Getting Yourself Ready for A Long Hike

Hiking is a great way to stay fit while also getting to see the beauty of nature. When you’re planning a long hike, preparation is key, as you want to be comfortable and won’t want to forget the essentials. That’s why we’ve put together a guide to getting ready for a long hike and the things you might need.

Choose a suitable backpack

Long Hike

Before you put your kit together, make sure you have the right bag to put it all in! You should make sure you find a backpack suitable for hiking, rather than using any old bag you have laying around. This is because hiking backpacks are designed with long walks in mind, so usually have a range of useful features, such as:

  • Padded, adjustable straps that feel comfortable on your shoulders
  • A waist strap, which keeps the pack close to your body for easy carrying
  • Waterproof fabrics
  • Side or front pockets for things like your water bottle and permits

The size of backpack you’ll need will depend on the kind of hike you’re doing. Day hikers won’t need a huge pack, but if you’re camping, you’ll need a larger bag that can carry overnight camping gear.

wear clothes which can  protect you from the sun


If you’re hiking in a hot climate, it can be quite tempting to strip down to shorts and a t-shirt. However, the more skin you expose, the more likely you are to get a sunburn, even with skin protection. Also, exposed skin tends to rub and chafe, which can be uncomfortable after a long walk. Wearing sun protective clothing is the best option. Look for light long-sleeved and legged clothing that covers you, while also wicking away sweat and preventing chafing.

The right shoes are essential too

Hiking boots

Another piece of kit you shouldn’t scrimp on is your hiking boots. When you’ve spent hours on your feet going over rough terrain, you’ll be glad you spent a little extra and spent time finding the perfect fit. Also, make sure that they’re properly laced up and don’t move around on your feet.

Check the weather

A lot of hikers set out, only to find themselves stuck in a rainstorm or worse. Don’t make that mistake. Check the weather before you go and avoid setting off during the hottest part of the day. Ideally, you should aim to walk in the morning, take a break and enjoy some shade during the midday sun, then walk a little more when it cools down. If you try to hike when the day is at its hottest, you’ll wear yourself out much more quickly, end up drinking your water supplies much more quickly, and may soon get fed up with the trail.
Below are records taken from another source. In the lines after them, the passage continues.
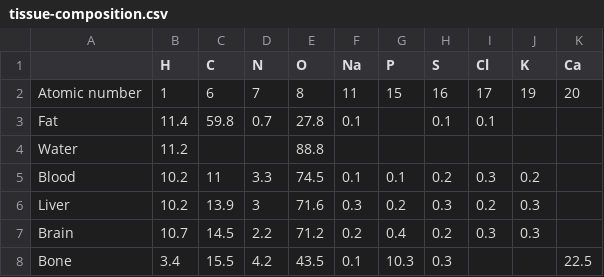
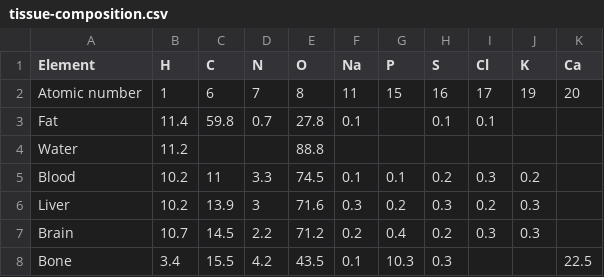
Before and after one commit to habi/Lecture.Microtomography, a CSV file: tables/tissue-composition.csv, drawn as a sheet.

Commit message:
Update table with 'Element' header
So we don't have to fiddle with it in the .tex file

```diff
--- a/tables/tissue-composition.csv
+++ b/tables/tissue-composition.csv
@@ -1,2 +1,2 @@
-,H,C,N,O,Na,P,S,Cl,K,Ca
+Element,H,C,N,O,Na,P,S,Cl,K,Ca
 Atomic number,1,6,7,8,11,15,16,17,19,20
```
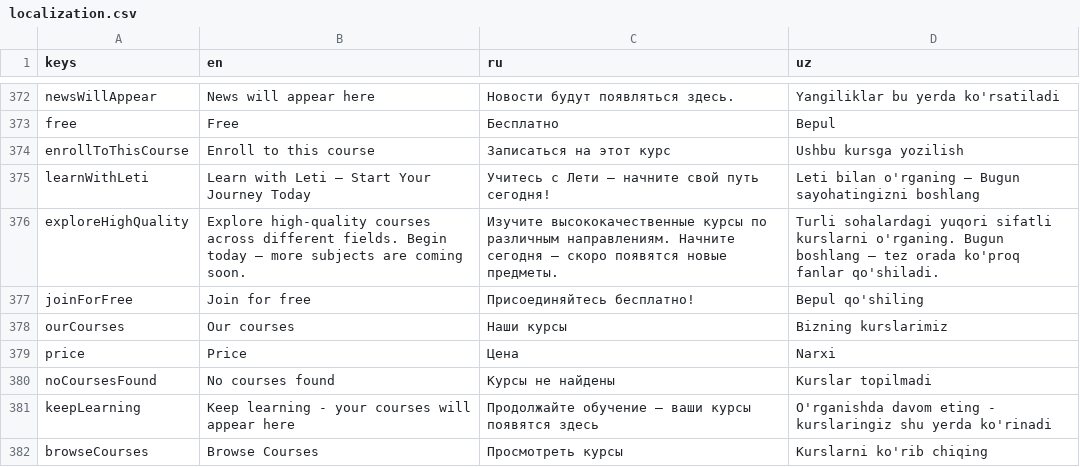
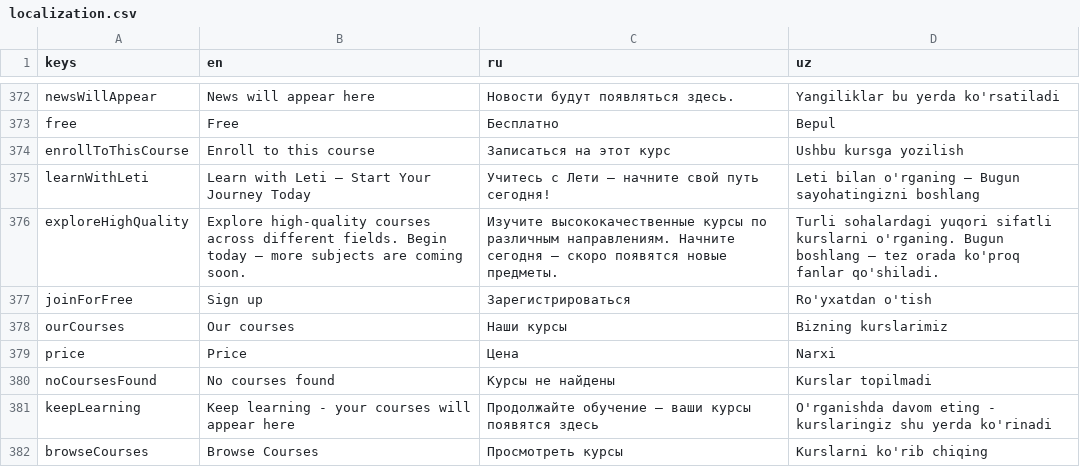
Before and after one commit to TheAbror/edulab_b2b, a CSV file: assets/localization/localization.csv, drawn as a sheet; only a part is shown, gaps mark what is left out; the diff covers the shown part only.

```diff
--- a/assets/localization/localization.csv
+++ b/assets/localization/localization.csv
@@ -376,3 +376,3 @@ learnWithLeti,Learn with Leti — Start Your Journey Today,Учитесь с Л
 exploreHighQuality,Explore high-quality courses across different fields. Begin today — more subjects are coming soon.,Изучите высококачественные курсы по различным направлениям. Начните сегодня — скоро появятся новые предметы.,Turli sohalardagi yuqori sifatli kurslarni o'rganing. Bugun boshlang — tez orada ko'proq fanlar qo'shiladi.
-joinForFree,Join for free,Присоединяйтесь бесплатно!,Bepul qo'shiling
+joinForFree,Sign up,Зарегистрироваться,Ro'yxatdan o'tish
 ourCourses,Our courses,Наши курсы,Bizning kurslarimiz
```
Also changed, not shown: 2 added rows and 15 edited cells elsewhere in this file, 8 other files.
If you’re planning to push yourself and take on a longer hike, make sure you are well-prepared. Hiking is generally a safe activity, but you need to protect yourself from common issues like sunburn and blisters, and also make sure you are comfortable. That way, you can enjoy the view instead of worrying about things.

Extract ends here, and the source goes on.